- Work to complete
Wherever the word "README" appears in a line of the records, copy that line.

§

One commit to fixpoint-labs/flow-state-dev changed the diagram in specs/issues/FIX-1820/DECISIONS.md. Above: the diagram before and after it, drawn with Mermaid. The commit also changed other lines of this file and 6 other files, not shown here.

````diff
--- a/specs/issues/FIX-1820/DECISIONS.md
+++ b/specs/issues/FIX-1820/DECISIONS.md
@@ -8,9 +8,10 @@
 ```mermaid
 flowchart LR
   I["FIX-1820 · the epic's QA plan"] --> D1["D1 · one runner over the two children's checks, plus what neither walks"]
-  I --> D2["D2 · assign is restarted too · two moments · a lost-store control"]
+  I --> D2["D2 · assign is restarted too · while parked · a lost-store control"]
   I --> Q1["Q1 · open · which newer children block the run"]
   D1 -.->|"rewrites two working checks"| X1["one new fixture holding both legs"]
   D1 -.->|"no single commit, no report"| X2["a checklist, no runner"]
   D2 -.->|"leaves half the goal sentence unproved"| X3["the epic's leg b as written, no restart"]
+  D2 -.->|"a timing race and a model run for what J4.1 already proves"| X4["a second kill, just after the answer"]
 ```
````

§

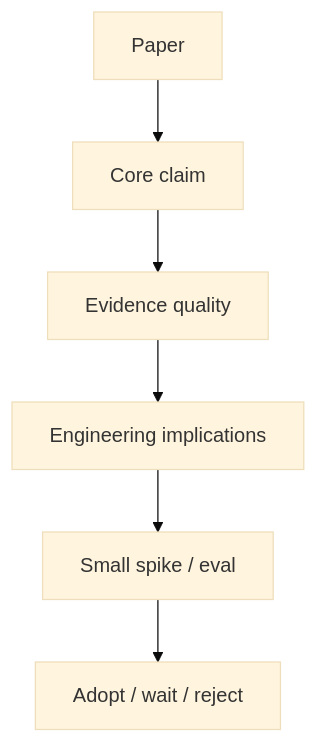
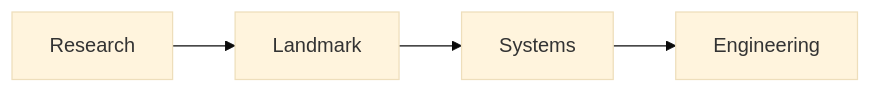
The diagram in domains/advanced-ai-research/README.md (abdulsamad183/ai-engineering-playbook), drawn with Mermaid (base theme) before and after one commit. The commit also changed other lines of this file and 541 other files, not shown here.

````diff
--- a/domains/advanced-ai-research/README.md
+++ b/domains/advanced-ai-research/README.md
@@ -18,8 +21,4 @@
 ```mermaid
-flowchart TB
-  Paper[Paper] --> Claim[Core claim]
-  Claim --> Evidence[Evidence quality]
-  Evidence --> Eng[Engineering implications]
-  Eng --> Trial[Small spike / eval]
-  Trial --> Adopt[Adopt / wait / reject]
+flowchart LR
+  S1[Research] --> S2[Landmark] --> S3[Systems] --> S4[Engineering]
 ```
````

§

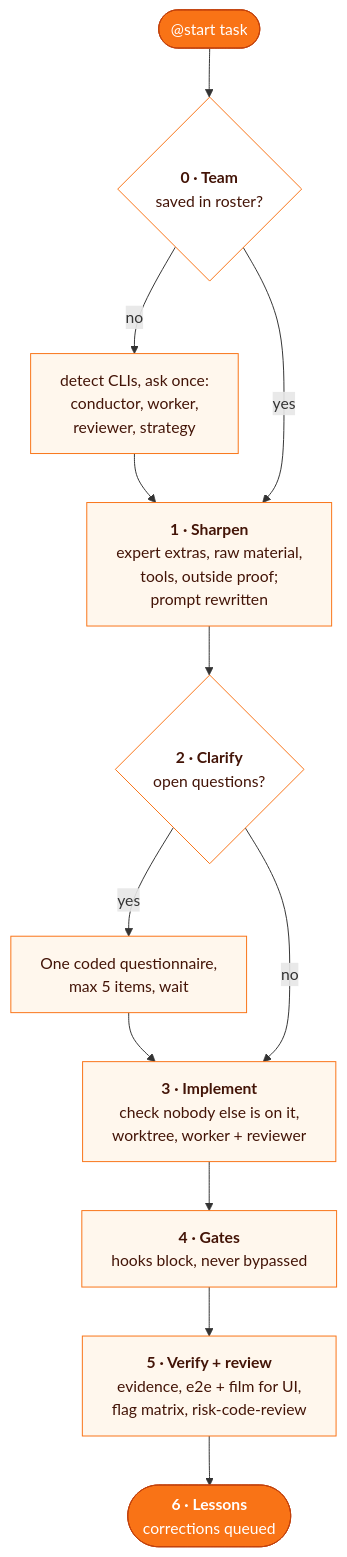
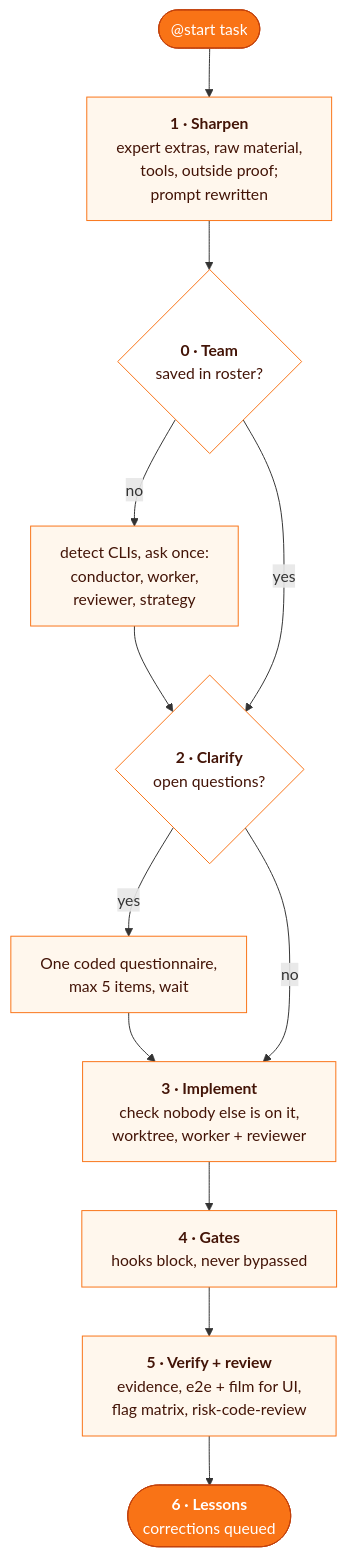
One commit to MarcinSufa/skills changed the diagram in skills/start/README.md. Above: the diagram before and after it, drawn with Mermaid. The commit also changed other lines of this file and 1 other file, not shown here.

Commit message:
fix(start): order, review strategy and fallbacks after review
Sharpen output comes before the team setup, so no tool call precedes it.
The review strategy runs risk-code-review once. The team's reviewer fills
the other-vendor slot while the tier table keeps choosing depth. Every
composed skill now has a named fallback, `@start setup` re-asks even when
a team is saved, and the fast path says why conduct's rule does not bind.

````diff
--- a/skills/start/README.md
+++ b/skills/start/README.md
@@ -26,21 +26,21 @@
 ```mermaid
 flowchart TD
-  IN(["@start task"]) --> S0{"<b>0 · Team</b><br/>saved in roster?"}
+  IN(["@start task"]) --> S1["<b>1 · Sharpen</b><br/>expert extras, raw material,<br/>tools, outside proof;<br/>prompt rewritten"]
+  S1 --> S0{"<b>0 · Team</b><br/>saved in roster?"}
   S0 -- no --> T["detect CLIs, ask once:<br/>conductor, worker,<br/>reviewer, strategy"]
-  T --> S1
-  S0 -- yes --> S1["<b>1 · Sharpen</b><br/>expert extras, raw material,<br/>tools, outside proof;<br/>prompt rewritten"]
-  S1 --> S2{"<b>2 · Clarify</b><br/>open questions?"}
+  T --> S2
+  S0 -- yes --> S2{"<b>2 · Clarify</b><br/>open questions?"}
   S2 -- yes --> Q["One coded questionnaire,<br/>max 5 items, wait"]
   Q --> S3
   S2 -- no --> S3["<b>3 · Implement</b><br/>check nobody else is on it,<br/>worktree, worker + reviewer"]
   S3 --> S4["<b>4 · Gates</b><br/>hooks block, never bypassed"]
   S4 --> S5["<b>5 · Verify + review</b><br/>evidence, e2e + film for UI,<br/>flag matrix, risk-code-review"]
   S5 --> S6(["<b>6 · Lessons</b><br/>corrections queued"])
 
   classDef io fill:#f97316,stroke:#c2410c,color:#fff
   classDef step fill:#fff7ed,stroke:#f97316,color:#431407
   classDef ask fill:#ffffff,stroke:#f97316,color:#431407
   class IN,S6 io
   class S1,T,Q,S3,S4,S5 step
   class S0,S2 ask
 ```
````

§

- Result
The diagram in domains/advanced-ai-research/README.md (abdulsamad183/ai-engineering-playbook), drawn with Mermaid (base theme) before and after one commit. The commit also changed other lines of this file and 541 other files, not shown here.
--- a/domains/advanced-ai-research/README.md
+++ b/domains/advanced-ai-research/README.md
One commit to MarcinSufa/skills changed the diagram in skills/start/README.md. Above: the diagram before and after it, drawn with Mermaid. The commit also changed other lines of this file and 1 other file, not shown here.
--- a/skills/start/README.md
+++ b/skills/start/README.md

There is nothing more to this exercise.